(Saved data entries)
★ ★ ★ ★
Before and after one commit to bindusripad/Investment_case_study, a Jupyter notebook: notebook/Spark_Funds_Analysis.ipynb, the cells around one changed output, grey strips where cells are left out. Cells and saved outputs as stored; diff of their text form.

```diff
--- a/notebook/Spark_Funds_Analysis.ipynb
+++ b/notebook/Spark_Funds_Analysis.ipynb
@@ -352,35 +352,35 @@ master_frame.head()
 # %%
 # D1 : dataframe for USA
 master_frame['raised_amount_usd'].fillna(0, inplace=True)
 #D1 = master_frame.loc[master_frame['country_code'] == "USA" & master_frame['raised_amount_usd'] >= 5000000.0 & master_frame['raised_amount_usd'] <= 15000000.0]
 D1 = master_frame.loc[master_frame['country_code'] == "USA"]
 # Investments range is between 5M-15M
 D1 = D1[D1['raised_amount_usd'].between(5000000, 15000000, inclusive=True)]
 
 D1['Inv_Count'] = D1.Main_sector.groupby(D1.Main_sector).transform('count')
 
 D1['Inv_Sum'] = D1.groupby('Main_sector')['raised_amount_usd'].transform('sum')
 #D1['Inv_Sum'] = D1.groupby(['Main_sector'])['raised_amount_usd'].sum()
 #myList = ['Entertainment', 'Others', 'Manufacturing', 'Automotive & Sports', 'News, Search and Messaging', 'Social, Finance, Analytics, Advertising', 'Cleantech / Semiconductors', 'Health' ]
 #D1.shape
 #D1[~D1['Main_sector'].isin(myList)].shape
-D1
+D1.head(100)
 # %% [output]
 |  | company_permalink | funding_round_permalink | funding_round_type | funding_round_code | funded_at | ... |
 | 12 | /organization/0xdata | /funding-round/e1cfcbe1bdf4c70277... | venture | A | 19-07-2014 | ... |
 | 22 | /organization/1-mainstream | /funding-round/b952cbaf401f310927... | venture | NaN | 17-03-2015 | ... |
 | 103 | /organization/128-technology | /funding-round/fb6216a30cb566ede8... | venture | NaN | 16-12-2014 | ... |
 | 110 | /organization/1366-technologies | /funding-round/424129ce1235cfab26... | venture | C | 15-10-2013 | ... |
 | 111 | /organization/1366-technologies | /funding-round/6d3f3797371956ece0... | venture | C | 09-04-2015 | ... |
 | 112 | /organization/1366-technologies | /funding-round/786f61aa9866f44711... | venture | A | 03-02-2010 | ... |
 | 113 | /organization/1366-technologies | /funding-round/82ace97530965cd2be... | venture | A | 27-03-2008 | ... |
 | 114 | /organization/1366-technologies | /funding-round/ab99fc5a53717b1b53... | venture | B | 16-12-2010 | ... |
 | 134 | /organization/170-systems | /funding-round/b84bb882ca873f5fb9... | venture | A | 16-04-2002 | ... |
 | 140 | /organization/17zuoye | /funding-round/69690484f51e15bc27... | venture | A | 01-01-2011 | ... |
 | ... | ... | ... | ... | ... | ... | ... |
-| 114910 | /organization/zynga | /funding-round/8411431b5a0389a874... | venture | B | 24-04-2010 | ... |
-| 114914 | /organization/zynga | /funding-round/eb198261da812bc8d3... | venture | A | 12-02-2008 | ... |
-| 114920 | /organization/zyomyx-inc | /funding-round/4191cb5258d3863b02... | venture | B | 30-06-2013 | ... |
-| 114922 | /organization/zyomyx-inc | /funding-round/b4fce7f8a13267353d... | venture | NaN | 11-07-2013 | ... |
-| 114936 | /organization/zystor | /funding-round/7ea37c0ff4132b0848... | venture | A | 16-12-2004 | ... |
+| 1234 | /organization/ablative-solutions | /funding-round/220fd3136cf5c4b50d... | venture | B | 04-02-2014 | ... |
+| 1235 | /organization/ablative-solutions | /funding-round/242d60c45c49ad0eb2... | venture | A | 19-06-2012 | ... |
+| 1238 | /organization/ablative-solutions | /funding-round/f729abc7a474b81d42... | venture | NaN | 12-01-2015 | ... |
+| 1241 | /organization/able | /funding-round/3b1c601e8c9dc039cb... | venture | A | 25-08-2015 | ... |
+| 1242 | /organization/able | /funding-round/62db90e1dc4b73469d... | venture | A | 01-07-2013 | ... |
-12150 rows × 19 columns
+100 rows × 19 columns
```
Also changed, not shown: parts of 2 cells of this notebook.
★ ★ ★ ★
§ **DESCRIPTION OF THE TASK**
Repeat all the entries above without altering anything.

§ **OUTPUT**
Before and after one commit to bindusripad/Investment_case_study, a Jupyter notebook: notebook/Spark_Funds_Analysis.ipynb, the cells around one changed output, grey strips where cells are left out. Cells and saved outputs as stored; diff of their text form.

```diff
--- a/notebook/Spark_Funds_Analysis.ipynb
+++ b/notebook/Spark_Funds_Analysis.ipynb
@@ -352,35 +352,35 @@ master_frame.head()
 # %%
 # D1 : dataframe for USA
 master_frame['raised_amount_usd'].fillna(0, inplace=True)
 #D1 = master_frame.loc[master_frame['country_code'] == "USA" & master_frame['raised_amount_usd'] >= 5000000.0 & master_frame['raised_amount_usd'] <= 15000000.0]
 D1 = master_frame.loc[master_frame['country_code'] == "USA"]
 # Investments range is between 5M-15M
 D1 = D1[D1['raised_amount_usd'].between(5000000, 15000000, inclusive=True)]
 
 D1['Inv_Count'] = D1.Main_sector.groupby(D1.Main_sector).transform('count')
 
 D1['Inv_Sum'] = D1.groupby('Main_sector')['raised_amount_usd'].transform('sum')
 #D1['Inv_Sum'] = D1.groupby(['Main_sector'])['raised_amount_usd'].sum()
 #myList = ['Entertainment', 'Others', 'Manufacturing', 'Automotive & Sports', 'News, Search and Messaging', 'Social, Finance, Analytics, Advertising', 'Cleantech / Semiconductors', 'Health' ]
 #D1.shape
 #D1[~D1['Main_sector'].isin(myList)].shape
-D1
+D1.head(100)
 # %% [output]
 |  | company_permalink | funding_round_permalink | funding_round_type | funding_round_code | funded_at | ... |
 | 12 | /organization/0xdata | /funding-round/e1cfcbe1bdf4c70277... | venture | A | 19-07-2014 | ... |
 | 22 | /organization/1-mainstream | /funding-round/b952cbaf401f310927... | venture | NaN | 17-03-2015 | ... |
 | 103 | /organization/128-technology | /funding-round/fb6216a30cb566ede8... | venture | NaN | 16-12-2014 | ... |
 | 110 | /organization/1366-technologies | /funding-round/424129ce1235cfab26... | venture | C | 15-10-2013 | ... |
 | 111 | /organization/1366-technologies | /funding-round/6d3f3797371956ece0... | venture | C | 09-04-2015 | ... |
 | 112 | /organization/1366-technologies | /funding-round/786f61aa9866f44711... | venture | A | 03-02-2010 | ... |
 | 113 | /organization/1366-technologies | /funding-round/82ace97530965cd2be... | venture | A | 27-03-2008 | ... |
 | 114 | /organization/1366-technologies | /funding-round/ab99fc5a53717b1b53... | venture | B | 16-12-2010 | ... |
 | 134 | /organization/170-systems | /funding-round/b84bb882ca873f5fb9... | venture | A | 16-04-2002 | ... |
 | 140 | /organization/17zuoye | /funding-round/69690484f51e15bc27... | venture | A | 01-01-2011 | ... |
 | ... | ... | ... | ... | ... | ... | ... |
-| 114910 | /organization/zynga | /funding-round/8411431b5a0389a874... | venture | B | 24-04-2010 | ... |
-| 114914 | /organization/zynga | /funding-round/eb198261da812bc8d3... | venture | A | 12-02-2008 | ... |
-| 114920 | /organization/zyomyx-inc | /funding-round/4191cb5258d3863b02... | venture | B | 30-06-2013 | ... |
-| 114922 | /organization/zyomyx-inc | /funding-round/b4fce7f8a13267353d... | venture | NaN | 11-07-2013 | ... |
-| 114936 | /organization/zystor | /funding-round/7ea37c0ff4132b0848... | venture | A | 16-12-2004 | ... |
+| 1234 | /organization/ablative-solutions | /funding-round/220fd3136cf5c4b50d... | venture | B | 04-02-2014 | ... |
+| 1235 | /organization/ablative-solutions | /funding-round/242d60c45c49ad0eb2... | venture | A | 19-06-2012 | ... |
+| 1238 | /organization/ablative-solutions | /funding-round/f729abc7a474b81d42... | venture | NaN | 12-01-2015 | ... |
+| 1241 | /organization/able | /funding-round/3b1c601e8c9dc039cb... | venture | A | 25-08-2015 | ... |
+| 1242 | /organization/able | /funding-round/62db90e1dc4b73469d... | venture | A | 01-07-2013 | ... |
-12150 rows × 19 columns
+100 rows × 19 columns
```
Also changed, not shown: parts of 2 cells of this notebook.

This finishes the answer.